When a habitat is destroyed, the carrying capacity for indigenous plants, animals, and other organisms is reduced so that populations decline, sometimes up to the level of extinction. Extinction may also take place very long after the destruction of habitat, a phenomenon known as extinction debt.
we should stop consuming animals meat and reducing the cutting of forests or destroying their habitats as we know forests are the main source of rain which is essential for nourishing soil. Unfortunately, forest fires are occurring because of climate changing and global warming which caused many animals death. we should look for other resources which do'not harm the nature.
"You never know how strong you are until being strong is the only choice you have."
Breast Cancer Awareness:
It is a collective effort to spread awareness and education about symptoms of breast cancer and reduce social stigma that usually woman faces on having it.
The October is breast cancer awareness month as it starts from 1st Oct and lasts up to 30th Oct. It is also known as pink ribbon day. Among all cancers, breast cancer is most emerging cancer in woman especially in America as every 10th woman might b suffering from it but don't have any idea.
- Any change in the size or the shape of the breast.
- Nipple discharge other than breast milk (including blood).
- A new lump in the breast or underarm.
- Localized, persistent breast pain
- Redness, scaliness or thickening of the nipple or breast skin
The main risk factors for breast cancer include being a woman and getting older (most breast cancers are found in women ages 55 and older). Uncontrollable factors that may increase risk include personal/family history, race, breast density and menstrual period history. In addition, having changes in certain breast cancer genes (BRCA1 and BRCA2) increases the risk of developing breast cancer.
Certain risk factors are lifestyle-related, including the use of birth control pills, hormone therapy after menopause, having children, drinking alcohol, being overweight or obese, and not being physically active. Having one or several risk factors does not mean a woman will develop breast cancer. “Women need to become familiar with all of the risk factors.
- Keep a healthy weight and exercise regularly.
- Don’t drink alcohol, or limit the amount of alcohol you drink.
- If you are taking hormone replacement therapy or birth control pills, ask your doctor about the risks.
- Breastfeed your children, if possible.
The best time to do a monthly self-breast exam is about 3 to 5 days after your period starts. Do it at the same time every month. Your breasts are not as tender or lumpy at this time in your monthly cycle.
If you have gone through menopause, do your exam on the same day every month.
Begin by lying on your back. It is easier to examine all breast tissue if you are lying down.

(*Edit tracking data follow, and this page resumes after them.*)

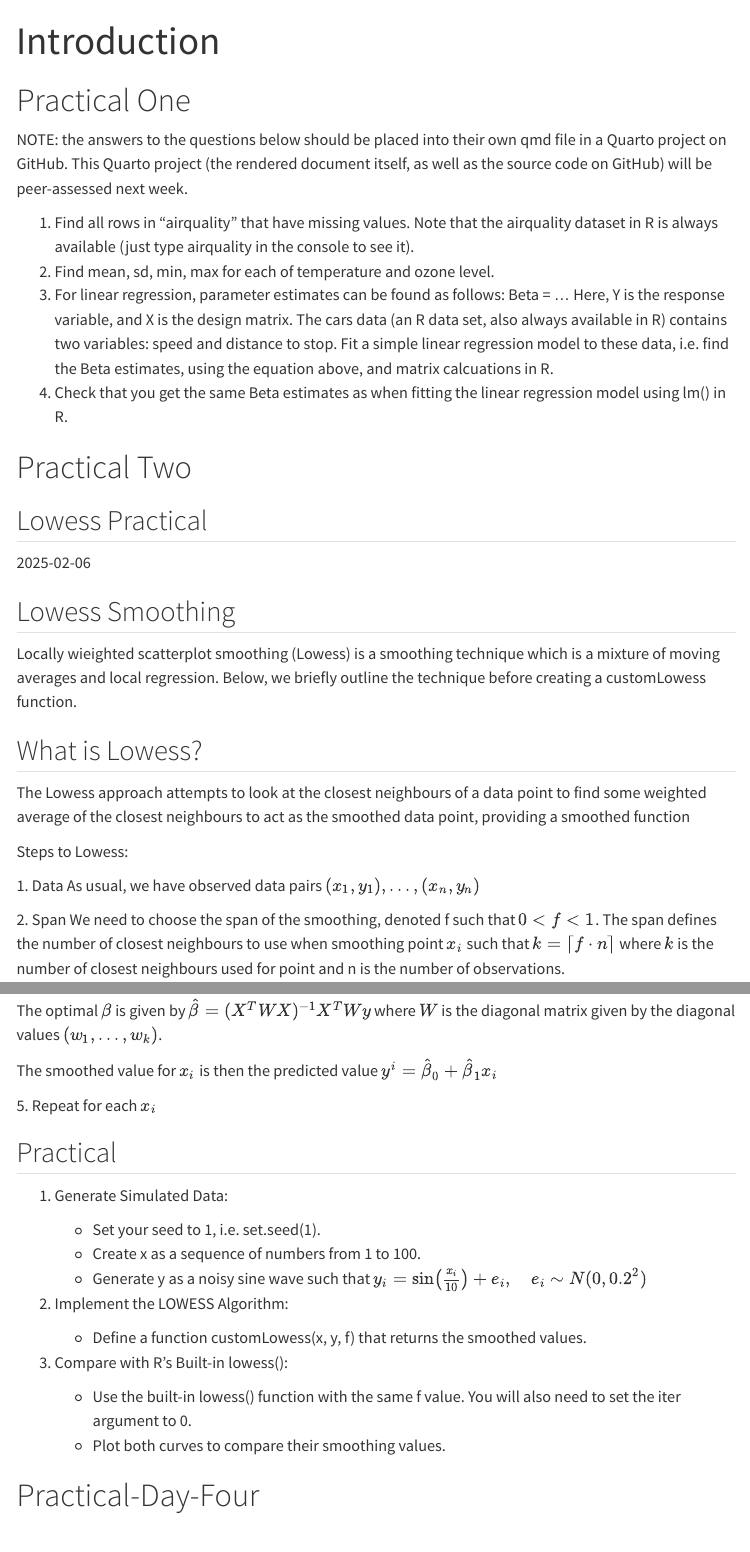
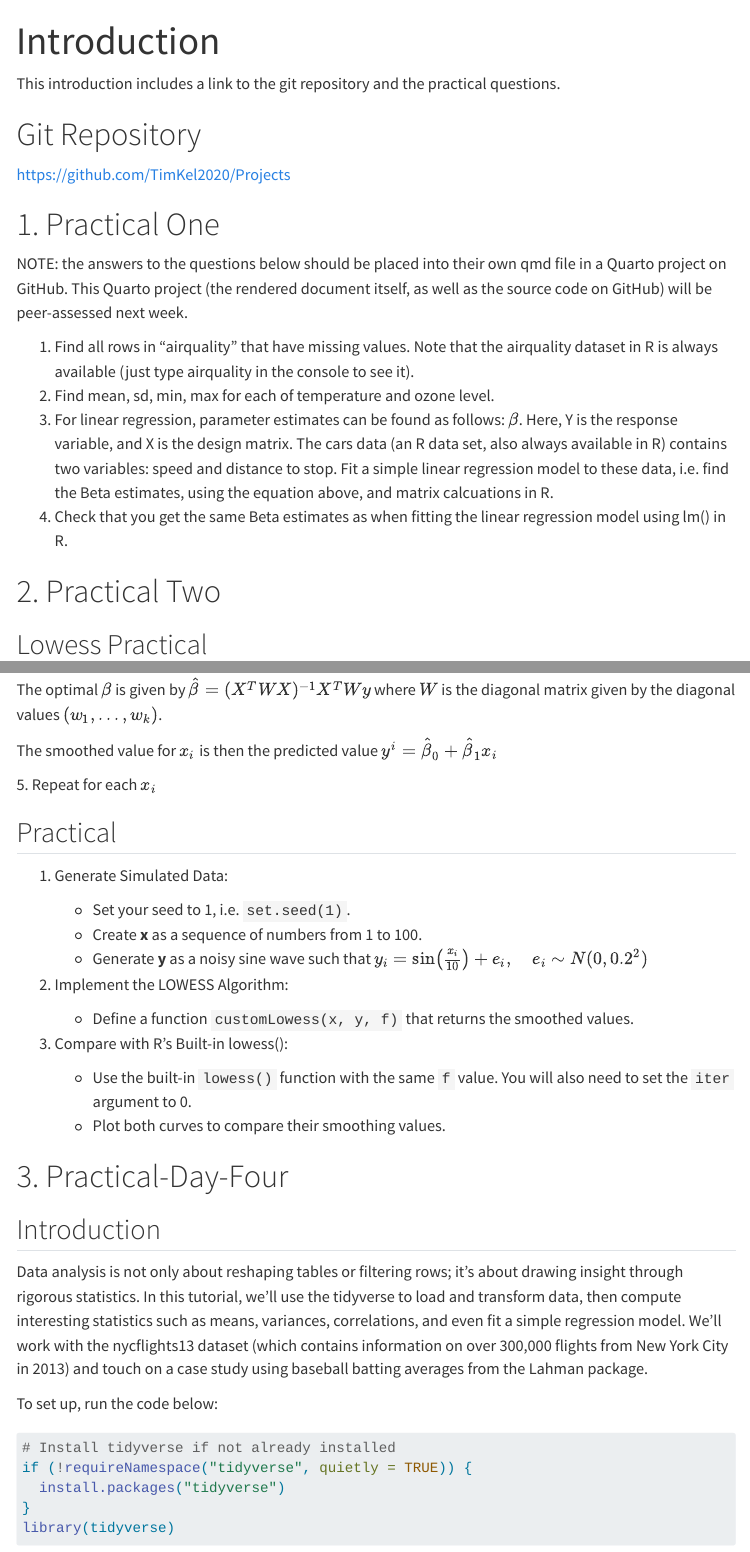
Before and after one commit to TimKel2020/Projects, a Quarto document (Index.qmd): the page in a window 1100 px wide, from its top, and a second part further down, joined at a grey line. Rendered offline with R 4.5, knitr and Pandoc in place of Quarto, with nearby package versions; some code elsewhere in the file could not run offline; menus at the side of the page are left out.

Commit message:
Final edits before submission

```diff
--- a/Index.qmd
+++ b/Index.qmd
@@ -3,16 +3,22 @@ title: "Introduction"
 format: html
 ---
 
-# Practical One
+This introduction includes a link to the git repository and the practical questions.
+
+# Git Repository
+
+https://github.com/TimKel2020/Projects
+
+# 1. Practical One
 
 NOTE: the answers to the questions below should be placed into their own qmd file in a Quarto project on GitHub. This Quarto project (the rendered document itself, as well as the source code on GitHub) will be peer-assessed next week.
 
 1.  Find all rows in “airquality” that have missing values. Note that the airquality dataset in R is always available (just type airquality in the console to see it).
 2.  Find mean, sd, min, max for each of temperature and ozone level.
-3.  For linear regression, parameter estimates can be found as follows: Beta = ... Here, Y is the response variable, and X is the design matrix. The cars data (an R data set, also always available in R) contains two variables: speed and distance to stop. Fit a simple linear regression model to these data, i.e. find the Beta estimates, using the equation above, and matrix calcuations in R.
+3.  For linear regression, parameter estimates can be found as follows: $\beta$. Here, Y is the response variable, and X is the design matrix. The cars data (an R data set, also always available in R) contains two variables: speed and distance to stop. Fit a simple linear regression model to these data, i.e. find the Beta estimates, using the equation above, and matrix calcuations in R.
 4.  Check that you get the same Beta estimates as when fitting the linear regression model using lm() in R.
 
-# Practical Two
+# 2. Practical Two
 
 ## Lowess Practical
 
@@ -20,7 +26,7 @@ NOTE: the answers to the questions below should be placed into their own qmd fil
 
 ## Lowess Smoothing
 
-Locally wieighted scatterplot smoothing (Lowess) is a smoothing technique which is a mixture of moving averages and local regression. Below, we briefly outline the technique before creating a customLowess function.
+Locally wieighted scatterplot smoothing (Lowess) is a smoothing technique which is a mixture of moving averages and local regression. Below, we briefly outline the technique before creating a `customLowess` function.
 
 ## What is Lowess?
 
@@ -48,20 +62,20 @@ The smoothed value for $x_i$ is then the predicted value $y^i=\hat\beta_0+\hat\b
 
 1.  Generate Simulated Data:
 
-    -   Set your seed to 1, i.e. set.seed(1).
-    -   Create x as a sequence of numbers from 1 to 100.
-    -   Generate y as a noisy sine wave such that $y_i = \sin\left(\frac{x_i}{10}\right) + e_i, \quad e_i \sim N(0, 0.2^2)$
+    -   Set your seed to 1, i.e. `set.seed(1)`.
+    -   Create **x** as a sequence of numbers from 1 to 100.
+    -   Generate **y** as a noisy sine wave such that $y_i = \sin\left(\frac{x_i}{10}\right) + e_i, \quad e_i \sim N(0, 0.2^2)$
 
 2.  Implement the LOWESS Algorithm:
 
-    -   Define a function customLowess(x, y, f) that returns the smoothed values.
+    -   Define a function `customLowess(x, y, f)` that returns the smoothed values.
 
 3.  Compare with R’s Built-in lowess():
 
-    -   Use the built-in lowess() function with the same f value. You will also need to set the iter argument to 0.
+    -   Use the built-in `lowess()` function with the same `f` value. You will also need to set the `iter` argument to 0.
     -   Plot both curves to compare their smoothing values.
 
-# Practical-Day-Four
+# 3. Practical-Day-Four
 
 ## Introduction
 
```
Also changed, not shown: Index.qmd (16 more changed lines).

- Place your right hand behind your head. With the middle fingers of your left hand, gently yet firmly press down using small motions to examine the entire right breast.
- Next, sit or stand. Feel your armpit, because breast tissue goes into that area.
- Gently squeeze the nipple, checking for discharge. Repeat the process on the left breast.
- Look at your breasts directly and in the mirror. Look for changes in skin texture, such as dimpling, puckering, indentations, or skin that looks like an orange peel.
- Also note the shape and outline of each breast.
- Check to see if the nipple turns inward.
Three tests are typically used in detecting breast cancer.
It is very important to know or self examining yourself as it is going to increase day by day because of woman negligence and they feel stigma cause of the fear of society and families or relatives, woman often feel shy to go for check up. Therefore, Awareness surrounding breast cancer is incredibly important as early detection, often through screening, can catch the disease when it is most treatable.